**EXERCISE**
Which lines of the data include the string "handler"? List them all.

**Revision tracking records**

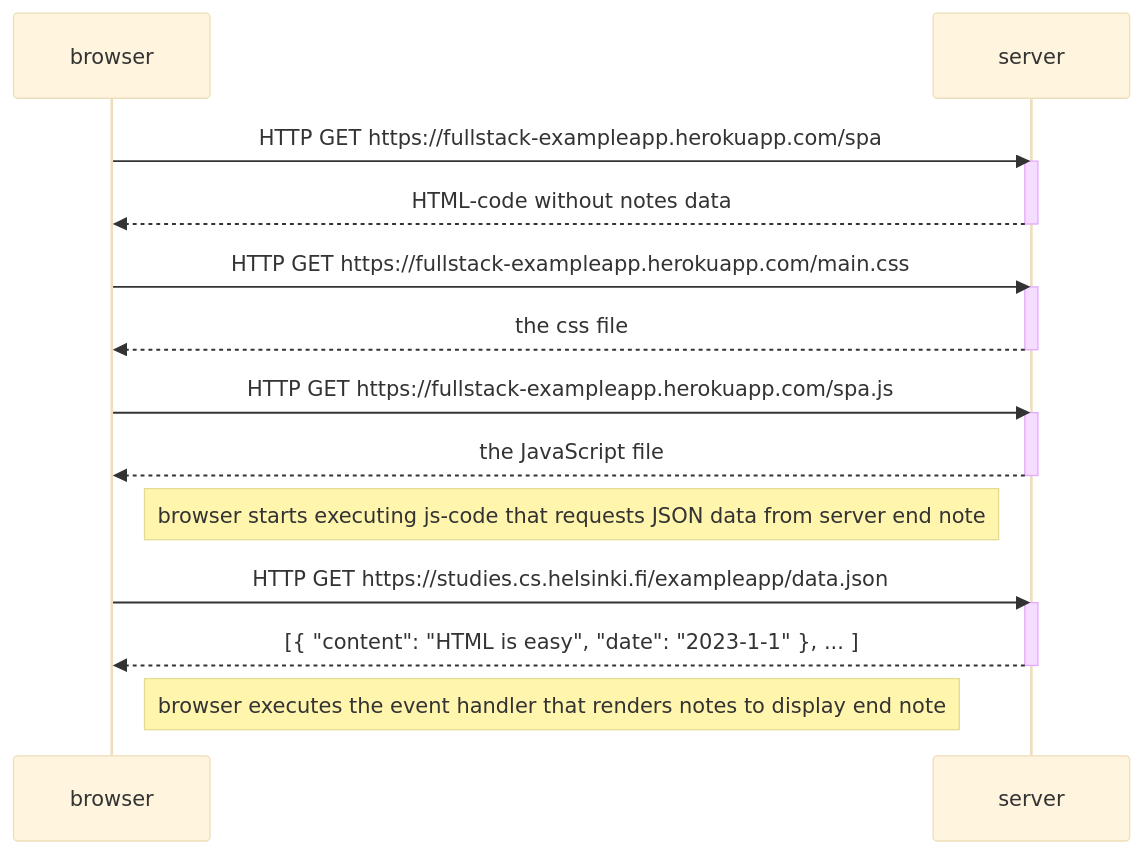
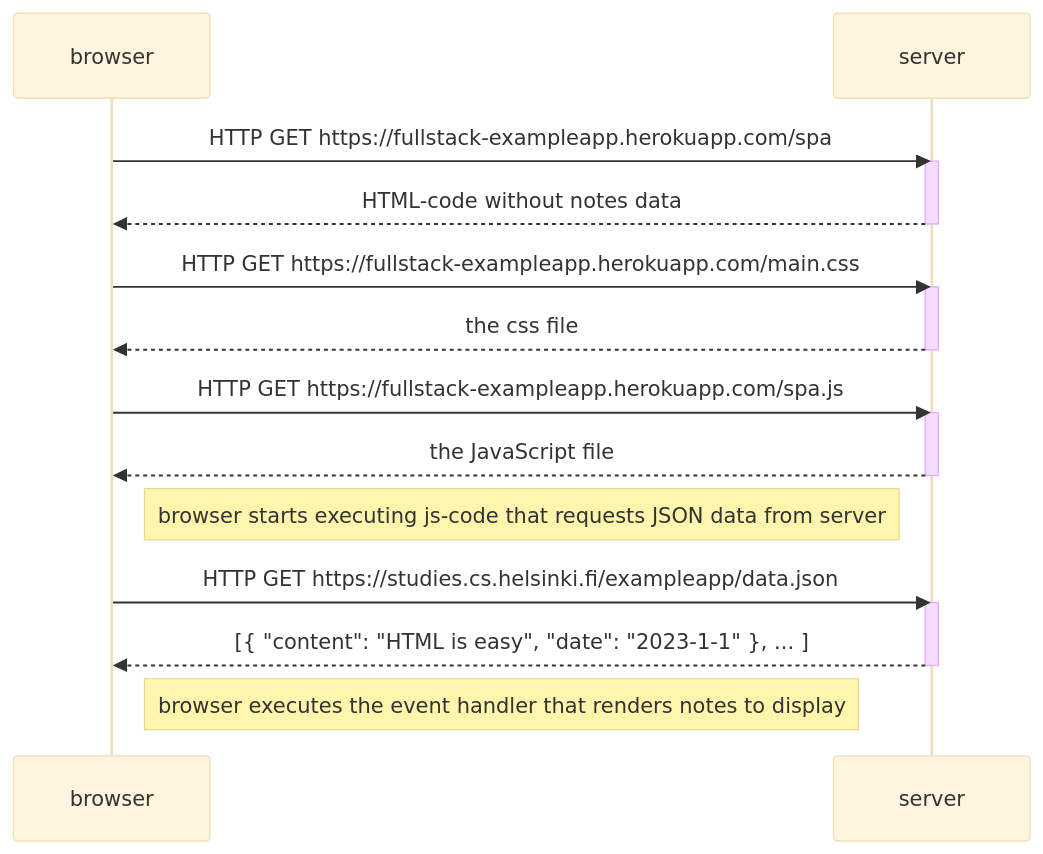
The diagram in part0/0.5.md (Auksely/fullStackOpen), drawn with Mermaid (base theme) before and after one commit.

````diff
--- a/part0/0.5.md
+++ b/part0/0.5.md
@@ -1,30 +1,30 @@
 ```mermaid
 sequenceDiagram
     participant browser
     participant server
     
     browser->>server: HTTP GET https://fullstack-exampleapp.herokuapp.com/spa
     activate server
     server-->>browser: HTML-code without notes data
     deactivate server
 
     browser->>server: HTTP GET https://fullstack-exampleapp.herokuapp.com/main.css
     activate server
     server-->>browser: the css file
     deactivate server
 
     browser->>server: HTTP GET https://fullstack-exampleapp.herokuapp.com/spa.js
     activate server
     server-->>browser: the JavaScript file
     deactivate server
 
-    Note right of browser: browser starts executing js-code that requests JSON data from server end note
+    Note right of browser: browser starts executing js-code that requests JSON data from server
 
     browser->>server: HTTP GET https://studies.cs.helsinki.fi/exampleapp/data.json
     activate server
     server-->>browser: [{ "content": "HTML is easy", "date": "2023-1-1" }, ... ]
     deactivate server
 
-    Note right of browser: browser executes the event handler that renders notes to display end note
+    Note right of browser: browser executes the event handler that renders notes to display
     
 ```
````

--

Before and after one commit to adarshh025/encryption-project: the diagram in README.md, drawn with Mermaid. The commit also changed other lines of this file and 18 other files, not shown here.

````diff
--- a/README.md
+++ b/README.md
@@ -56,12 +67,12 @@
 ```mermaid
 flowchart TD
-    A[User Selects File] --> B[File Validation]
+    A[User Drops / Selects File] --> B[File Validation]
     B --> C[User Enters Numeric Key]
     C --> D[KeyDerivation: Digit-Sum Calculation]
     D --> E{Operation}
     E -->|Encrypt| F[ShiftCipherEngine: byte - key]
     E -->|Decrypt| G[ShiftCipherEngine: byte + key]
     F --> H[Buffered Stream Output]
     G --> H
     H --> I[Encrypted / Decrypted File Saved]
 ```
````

**OUTPUT OF THE EXERCISE**
-    Note right of browser: browser executes the event handler that renders notes to display end note
+    Note right of browser: browser executes the event handler that renders notes to display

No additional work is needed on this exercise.